Web interface edit records
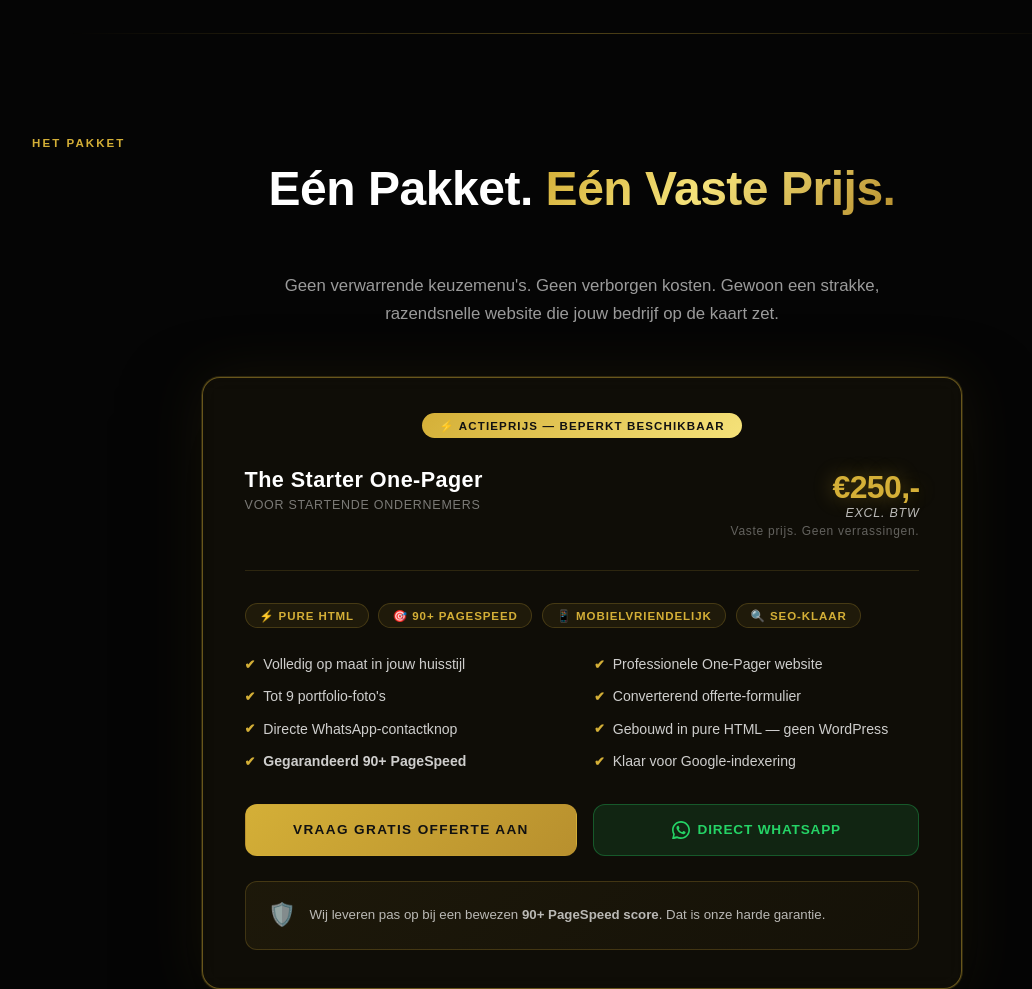
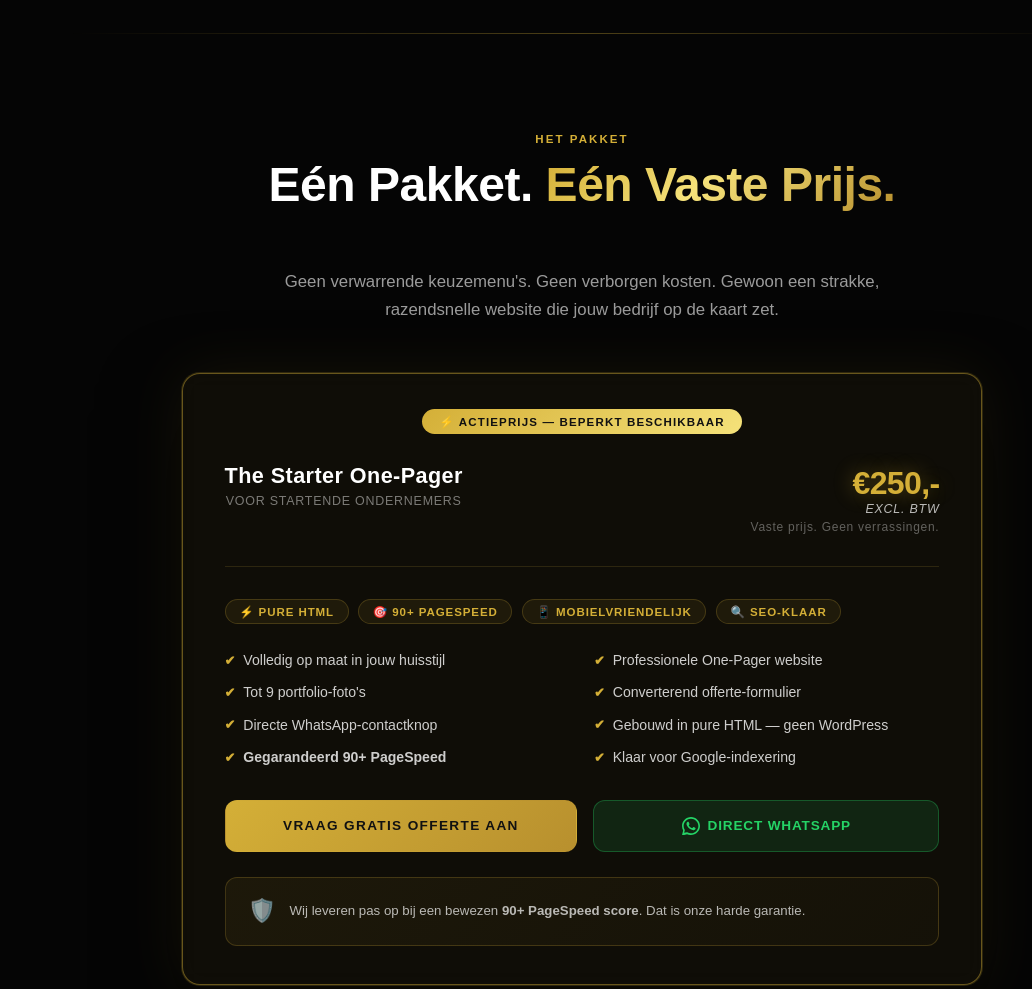
Before and after one commit to devlinhogendoorn1998-lgtm/tt-digitaldesign, a plain HTML site: page frontend/home.html in a window 1280 px wide. Shown: the part 1860-2849 px from the top of the page, without its empty margins (58-1090 px from the left). Drawn offline with Linux system fonts and the light colour scheme; no server answers.

Commit message:
fix: pakket-kaart layout hersteld — flex-kolom container, width:100% kaart, max-width 800px

```diff
--- a/frontend/home.css
+++ b/frontend/home.css
@@ -422,12 +422,23 @@
     text-align: center;
 }
 
+/* // Pakket-sectie container: flex-kolom zodat label, titel, intro en kaart netjes onder elkaar staan */
+.packages-section .container {
+    display: flex;
+    flex-direction: column;
+    align-items: center;
+    text-align: center;
+}
+
 /* ============================================================
-   // Sectie: Pakket — grid (geforceerd 1 kolom voor enkel pakket)
+   // Sectie: Pakket — container geforceerd als flex-kolom voor enkel pakket
    ============================================================ */
 .packages-grid--single {
-    grid-template-columns: 1fr !important;
-    max-width: 760px;
+    display: flex !important;
+    flex-direction: column !important;
+    align-items: center !important;
+    width: 100%;
+    max-width: 800px;
     margin: 0 auto;
 }
 
@@ -435,11 +446,15 @@
    // Sectie: Pakket — hero-kaart
    ============================================================ */
 
-/* transform:none neutraliseert de featured translateY(-10px) uit global.css */
+/* // transform:none neutraliseert de featured translateY(-10px) uit global.css */
+/* // width:100% zorgt dat de kaart de volledige breedte van de flex-container vult */
 .package-card--hero {
     padding: 0;
     overflow: hidden;
     transform: none !important;
+    width: 100%;
+    max-width: 800px;
+    box-sizing: border-box;
     border-color: rgba(212,175,55,0.45) !important;
     box-shadow:
         0 0 0 1px rgba(212,175,55,0.18),
```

TASK TO COMPLETE:
Write out every line of the entries above exactly, and omit their pictures.

ANSWER BOX:
Before and after one commit to devlinhogendoorn1998-lgtm/tt-digitaldesign, a plain HTML site: page frontend/home.html in a window 1280 px wide. Shown: the part 1860-2849 px from the top of the page, without its empty margins (58-1090 px from the left). Drawn offline with Linux system fonts and the light colour scheme; no server answers.

Commit message:
fix: pakket-kaart layout hersteld — flex-kolom container, width:100% kaart, max-width 800px

```diff
--- a/frontend/home.css
+++ b/frontend/home.css
@@ -422,12 +422,23 @@
     text-align: center;
 }
 
+/* // Pakket-sectie container: flex-kolom zodat label, titel, intro en kaart netjes onder elkaar staan */
+.packages-section .container {
+    display: flex;
+    flex-direction: column;
+    align-items: center;
+    text-align: center;
+}
+
 /* ============================================================
-   // Sectie: Pakket — grid (geforceerd 1 kolom voor enkel pakket)
+   // Sectie: Pakket — container geforceerd als flex-kolom voor enkel pakket
    ============================================================ */
 .packages-grid--single {
-    grid-template-columns: 1fr !important;
-    max-width: 760px;
+    display: flex !important;
+    flex-direction: column !important;
+    align-items: center !important;
+    width: 100%;
+    max-width: 800px;
     margin: 0 auto;
 }
 
@@ -435,11 +446,15 @@
    // Sectie: Pakket — hero-kaart
    ============================================================ */
 
-/* transform:none neutraliseert de featured translateY(-10px) uit global.css */
+/* // transform:none neutraliseert de featured translateY(-10px) uit global.css */
+/* // width:100% zorgt dat de kaart de volledige breedte van de flex-container vult */
 .package-card--hero {
     padding: 0;
     overflow: hidden;
     transform: none !important;
+    width: 100%;
+    max-width: 800px;
+    box-sizing: border-box;
     border-color: rgba(212,175,55,0.45) !important;
     box-shadow:
         0 0 0 1px rgba(212,175,55,0.18),
```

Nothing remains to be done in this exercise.